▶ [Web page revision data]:
Segment Open
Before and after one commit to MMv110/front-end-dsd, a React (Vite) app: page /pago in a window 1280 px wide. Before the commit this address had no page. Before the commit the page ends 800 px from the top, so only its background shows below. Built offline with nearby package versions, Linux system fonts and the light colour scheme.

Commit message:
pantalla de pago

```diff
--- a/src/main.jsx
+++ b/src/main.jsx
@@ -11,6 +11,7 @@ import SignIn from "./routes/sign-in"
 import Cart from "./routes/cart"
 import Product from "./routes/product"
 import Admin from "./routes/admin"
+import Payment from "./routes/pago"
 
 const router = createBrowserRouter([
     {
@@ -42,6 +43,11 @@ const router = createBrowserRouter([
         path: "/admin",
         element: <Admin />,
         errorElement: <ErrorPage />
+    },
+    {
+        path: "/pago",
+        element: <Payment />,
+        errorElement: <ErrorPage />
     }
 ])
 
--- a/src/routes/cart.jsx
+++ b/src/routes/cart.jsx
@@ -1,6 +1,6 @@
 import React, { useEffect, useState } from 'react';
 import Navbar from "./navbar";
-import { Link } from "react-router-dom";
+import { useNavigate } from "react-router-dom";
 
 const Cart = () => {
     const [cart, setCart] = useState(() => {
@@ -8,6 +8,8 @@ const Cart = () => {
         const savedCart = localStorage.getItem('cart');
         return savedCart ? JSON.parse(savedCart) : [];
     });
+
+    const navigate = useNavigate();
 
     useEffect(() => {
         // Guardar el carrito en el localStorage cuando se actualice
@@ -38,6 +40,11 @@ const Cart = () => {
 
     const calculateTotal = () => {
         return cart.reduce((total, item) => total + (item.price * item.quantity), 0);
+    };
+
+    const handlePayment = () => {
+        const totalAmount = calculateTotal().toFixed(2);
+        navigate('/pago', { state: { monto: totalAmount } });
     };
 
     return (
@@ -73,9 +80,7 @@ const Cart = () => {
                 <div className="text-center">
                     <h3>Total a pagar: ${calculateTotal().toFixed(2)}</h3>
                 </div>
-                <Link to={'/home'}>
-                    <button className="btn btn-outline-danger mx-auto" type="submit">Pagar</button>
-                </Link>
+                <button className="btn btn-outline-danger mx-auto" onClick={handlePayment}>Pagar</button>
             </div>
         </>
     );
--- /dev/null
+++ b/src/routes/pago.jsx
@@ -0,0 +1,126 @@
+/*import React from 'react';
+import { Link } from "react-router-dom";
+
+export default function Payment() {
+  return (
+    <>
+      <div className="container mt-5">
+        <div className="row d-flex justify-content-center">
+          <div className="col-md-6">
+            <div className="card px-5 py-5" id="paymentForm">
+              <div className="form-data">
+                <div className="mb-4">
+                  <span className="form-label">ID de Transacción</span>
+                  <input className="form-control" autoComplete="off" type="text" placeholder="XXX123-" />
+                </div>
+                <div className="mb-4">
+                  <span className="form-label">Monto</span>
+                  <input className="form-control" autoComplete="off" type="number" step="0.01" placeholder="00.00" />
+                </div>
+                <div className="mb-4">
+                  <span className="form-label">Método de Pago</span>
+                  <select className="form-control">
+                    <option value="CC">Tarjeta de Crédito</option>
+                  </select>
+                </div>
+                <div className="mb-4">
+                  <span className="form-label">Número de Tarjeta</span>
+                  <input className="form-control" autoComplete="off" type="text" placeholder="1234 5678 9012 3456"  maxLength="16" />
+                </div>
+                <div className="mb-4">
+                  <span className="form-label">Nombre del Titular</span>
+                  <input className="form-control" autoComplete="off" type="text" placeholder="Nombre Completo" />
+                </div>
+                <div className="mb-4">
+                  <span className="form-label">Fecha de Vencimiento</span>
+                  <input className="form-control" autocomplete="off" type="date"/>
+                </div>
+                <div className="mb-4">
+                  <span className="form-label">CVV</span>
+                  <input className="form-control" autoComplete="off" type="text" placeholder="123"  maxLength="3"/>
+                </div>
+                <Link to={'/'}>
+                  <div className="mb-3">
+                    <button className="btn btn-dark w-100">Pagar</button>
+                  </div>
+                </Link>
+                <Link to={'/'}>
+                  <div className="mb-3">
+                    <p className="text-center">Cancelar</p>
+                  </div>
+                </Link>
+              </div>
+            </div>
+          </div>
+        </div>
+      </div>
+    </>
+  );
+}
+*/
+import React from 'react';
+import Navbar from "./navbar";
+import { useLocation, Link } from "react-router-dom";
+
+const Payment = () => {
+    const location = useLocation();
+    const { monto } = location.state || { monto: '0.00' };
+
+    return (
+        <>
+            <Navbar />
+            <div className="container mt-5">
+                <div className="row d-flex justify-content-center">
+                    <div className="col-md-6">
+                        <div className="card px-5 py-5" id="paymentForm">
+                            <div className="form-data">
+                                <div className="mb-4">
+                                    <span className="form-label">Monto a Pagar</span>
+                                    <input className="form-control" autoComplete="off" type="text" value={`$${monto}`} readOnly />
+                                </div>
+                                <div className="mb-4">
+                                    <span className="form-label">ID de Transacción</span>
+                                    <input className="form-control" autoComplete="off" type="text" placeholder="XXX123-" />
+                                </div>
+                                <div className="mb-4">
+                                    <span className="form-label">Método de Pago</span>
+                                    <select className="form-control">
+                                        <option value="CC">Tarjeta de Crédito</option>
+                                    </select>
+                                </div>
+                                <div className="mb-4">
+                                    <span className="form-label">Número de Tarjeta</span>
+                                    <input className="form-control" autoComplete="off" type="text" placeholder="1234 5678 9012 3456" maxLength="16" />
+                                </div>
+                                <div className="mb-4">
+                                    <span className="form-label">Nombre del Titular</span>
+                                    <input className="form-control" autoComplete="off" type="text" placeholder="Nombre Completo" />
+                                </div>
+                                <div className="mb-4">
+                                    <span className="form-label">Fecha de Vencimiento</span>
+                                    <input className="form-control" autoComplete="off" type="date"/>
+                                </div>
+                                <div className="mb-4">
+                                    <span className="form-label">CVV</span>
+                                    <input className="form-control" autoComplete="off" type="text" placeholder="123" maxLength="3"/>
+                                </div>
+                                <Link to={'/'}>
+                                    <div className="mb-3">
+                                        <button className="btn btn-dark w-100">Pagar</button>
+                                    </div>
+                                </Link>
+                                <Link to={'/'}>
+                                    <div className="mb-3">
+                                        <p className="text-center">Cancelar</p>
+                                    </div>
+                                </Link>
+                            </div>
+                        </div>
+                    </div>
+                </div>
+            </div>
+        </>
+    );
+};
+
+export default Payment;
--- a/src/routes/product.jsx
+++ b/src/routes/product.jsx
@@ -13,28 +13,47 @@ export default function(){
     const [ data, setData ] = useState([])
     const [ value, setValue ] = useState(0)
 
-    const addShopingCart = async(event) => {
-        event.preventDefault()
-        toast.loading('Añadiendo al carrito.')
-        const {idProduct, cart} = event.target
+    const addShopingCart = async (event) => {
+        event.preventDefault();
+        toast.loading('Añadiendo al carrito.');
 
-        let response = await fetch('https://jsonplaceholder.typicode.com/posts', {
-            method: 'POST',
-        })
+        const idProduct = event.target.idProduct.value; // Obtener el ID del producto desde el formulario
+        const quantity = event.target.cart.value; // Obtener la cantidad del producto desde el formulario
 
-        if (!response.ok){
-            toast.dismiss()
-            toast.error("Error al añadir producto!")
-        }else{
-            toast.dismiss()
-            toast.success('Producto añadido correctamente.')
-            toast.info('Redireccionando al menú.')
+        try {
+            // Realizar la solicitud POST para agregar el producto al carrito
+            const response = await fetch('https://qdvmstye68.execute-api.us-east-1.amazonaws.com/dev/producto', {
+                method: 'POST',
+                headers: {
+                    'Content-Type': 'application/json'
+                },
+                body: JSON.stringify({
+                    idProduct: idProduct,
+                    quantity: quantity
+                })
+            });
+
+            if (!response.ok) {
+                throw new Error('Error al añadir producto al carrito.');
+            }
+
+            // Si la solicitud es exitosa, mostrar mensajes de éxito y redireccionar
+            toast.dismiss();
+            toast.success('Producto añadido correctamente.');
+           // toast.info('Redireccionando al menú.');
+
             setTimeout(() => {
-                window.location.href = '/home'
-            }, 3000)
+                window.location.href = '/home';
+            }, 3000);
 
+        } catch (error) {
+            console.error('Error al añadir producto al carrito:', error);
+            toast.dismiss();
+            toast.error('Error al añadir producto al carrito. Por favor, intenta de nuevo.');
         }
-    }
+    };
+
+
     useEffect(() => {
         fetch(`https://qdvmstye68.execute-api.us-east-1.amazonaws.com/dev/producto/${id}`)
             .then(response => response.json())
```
Segment Closed
▶ [WHAT IS BEING ASKED]:
Your task is to find each line in the entries that contains the string "event" and copy it.

▶ [REPLY TO THE EXERCISE]:
-    const addShopingCart = async(event) => {
-        event.preventDefault()
-        const {idProduct, cart} = event.target
+    const addShopingCart = async (event) => {
+        event.preventDefault();
+        const idProduct = event.target.idProduct.value; // Obtener el ID del producto desde el formulario
+        const quantity = event.target.cart.value; // Obtener la cantidad del producto desde el formulario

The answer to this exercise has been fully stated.